- Opening Delimiter -

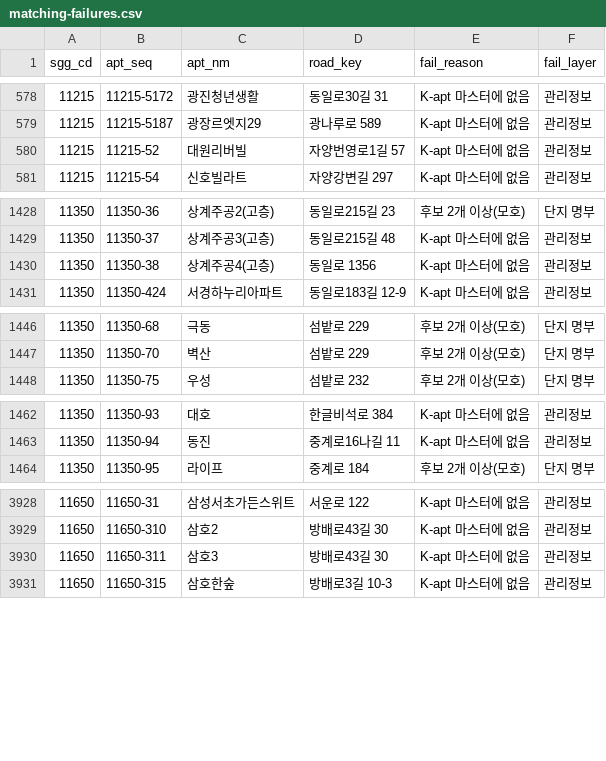
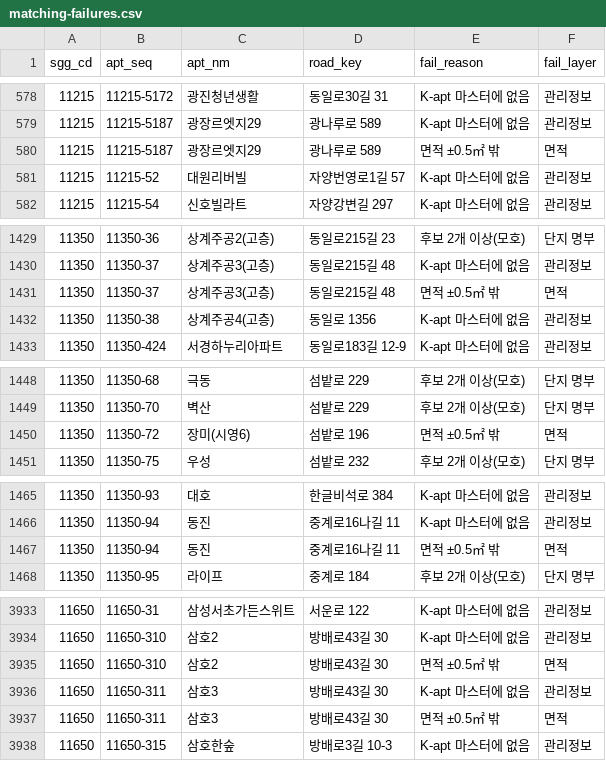
Before and after one commit to nanaaanan/stance, a CSV file: data/matching-failures.csv, drawn as a sheet; only a part is shown, gaps mark what is left out; the diff covers the shown part only; the diff names each change by its address in the sheet, - before the commit and + after, or states it on an @@ line.

Commit message:
feat(data): 단지별 면적목록을 공시가격 면적자료로 교체
기존 면적목록은 관리의무 단지에만 있어 나머지 단지는 면적별 세대수와 평형 묶음을 만들 수 없었다. 호마다 전용면적이 있는 공시가격 집계본으로 바꿨고, 허용 범위와 평형 묶음 규칙, 라벨 반올림은 그대로다. 면적 자료에 없는 단지는 묶음을 만들지 않고 '면적 명부 없음'으로 남긴다.

```diff
--- a/data/matching-failures.csv
+++ b/data/matching-failures.csv
+row 580: 11215 | 11215-5187 | 광장르엣지29 | 광나루로 589 | 면적 ±0.5㎡ 밖 | 면적
+row 1431: 11350 | 11350-37 | 상계주공3(고층) | 동일로215길 48 | 면적 ±0.5㎡ 밖 | 면적
+row 1450: 11350 | 11350-72 | 장미(시영6) | 섬밭로 196 | 면적 ±0.5㎡ 밖 | 면적
+row 1467: 11350 | 11350-94 | 동진 | 중계로16나길 11 | 면적 ±0.5㎡ 밖 | 면적
+row 3935: 11650 | 11650-310 | 삼호2 | 방배로43길 30 | 면적 ±0.5㎡ 밖 | 면적
+row 3937: 11650 | 11650-311 | 삼호3 | 방배로43길 30 | 면적 ±0.5㎡ 밖 | 면적
```
Also changed, not shown: 2 added rows elsewhere in this file, 4 other files.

- Closing Delimiter -

If a line comes after the line with "기존 면적목록은 관리의무", it stays out; print exactly every line from the start of the entries up to and including that line, but no pictures.

=== TASK RESPONSE ===
Before and after one commit to nanaaanan/stance, a CSV file: data/matching-failures.csv, drawn as a sheet; only a part is shown, gaps mark what is left out; the diff covers the shown part only; the diff names each change by its address in the sheet, - before the commit and + after, or states it on an @@ line.

Commit message:
feat(data): 단지별 면적목록을 공시가격 면적자료로 교체
기존 면적목록은 관리의무 단지에만 있어 나머지 단지는 면적별 세대수와 평형 묶음을 만들 수 없었다. 호마다 전용면적이 있는 공시가격 집계본으로 바꿨고, 허용 범위와 평형 묶음 규칙, 라벨 반올림은 그대로다. 면적 자료에 없는 단지는 묶음을 만들지 않고 '면적 명부 없음'으로 남긴다.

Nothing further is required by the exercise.